• INSTRUCTIONS FOR THE TASK: What is needed is a copy of each line in the listing that contains "file".

__________________________________________________

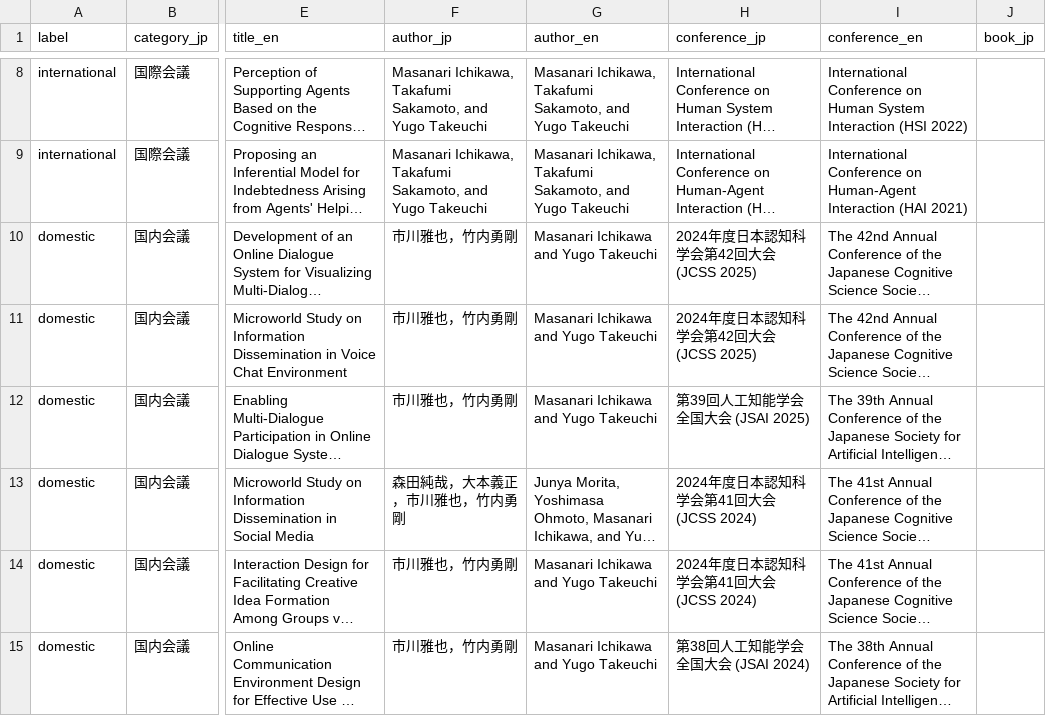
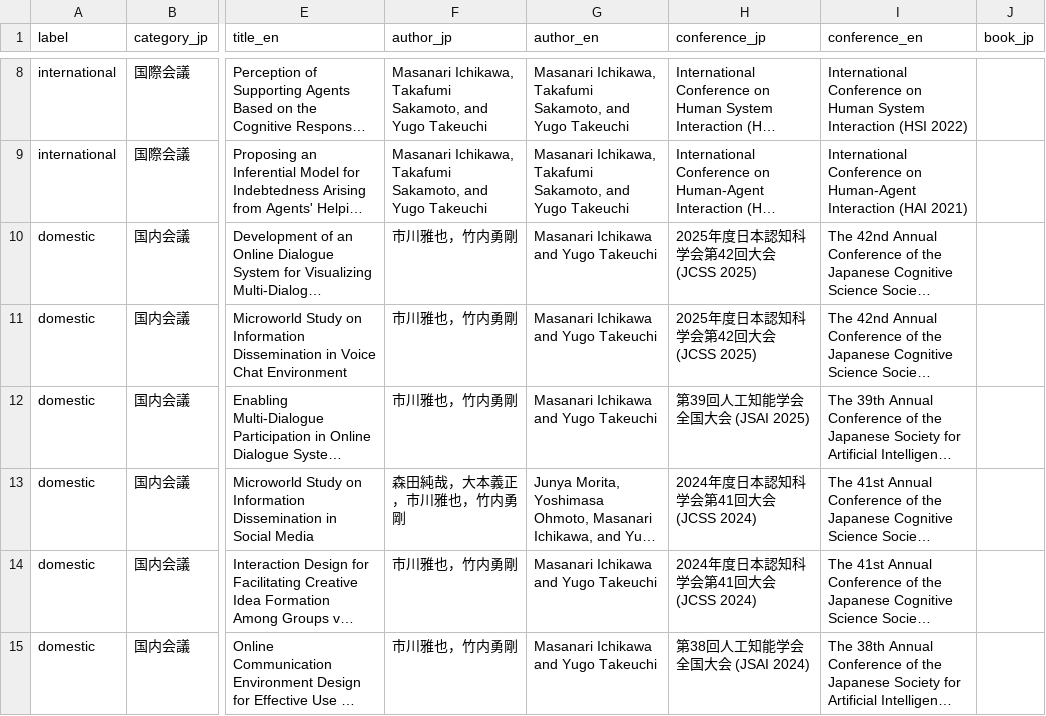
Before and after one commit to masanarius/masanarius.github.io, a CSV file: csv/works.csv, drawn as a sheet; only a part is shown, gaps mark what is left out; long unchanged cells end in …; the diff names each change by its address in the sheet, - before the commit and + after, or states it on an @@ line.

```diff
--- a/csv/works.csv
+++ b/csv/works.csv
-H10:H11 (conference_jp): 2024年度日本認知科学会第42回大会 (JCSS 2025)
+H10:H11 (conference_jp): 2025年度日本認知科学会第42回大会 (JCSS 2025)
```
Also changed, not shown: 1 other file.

__________________________________________________

• RESPONSE AREA:
Before and after one commit to masanarius/masanarius.github.io, a CSV file: csv/works.csv, drawn as a sheet; only a part is shown, gaps mark what is left out; long unchanged cells end in …; the diff names each change by its address in the sheet, - before the commit and + after, or states it on an @@ line.
Also changed, not shown: 1 other file.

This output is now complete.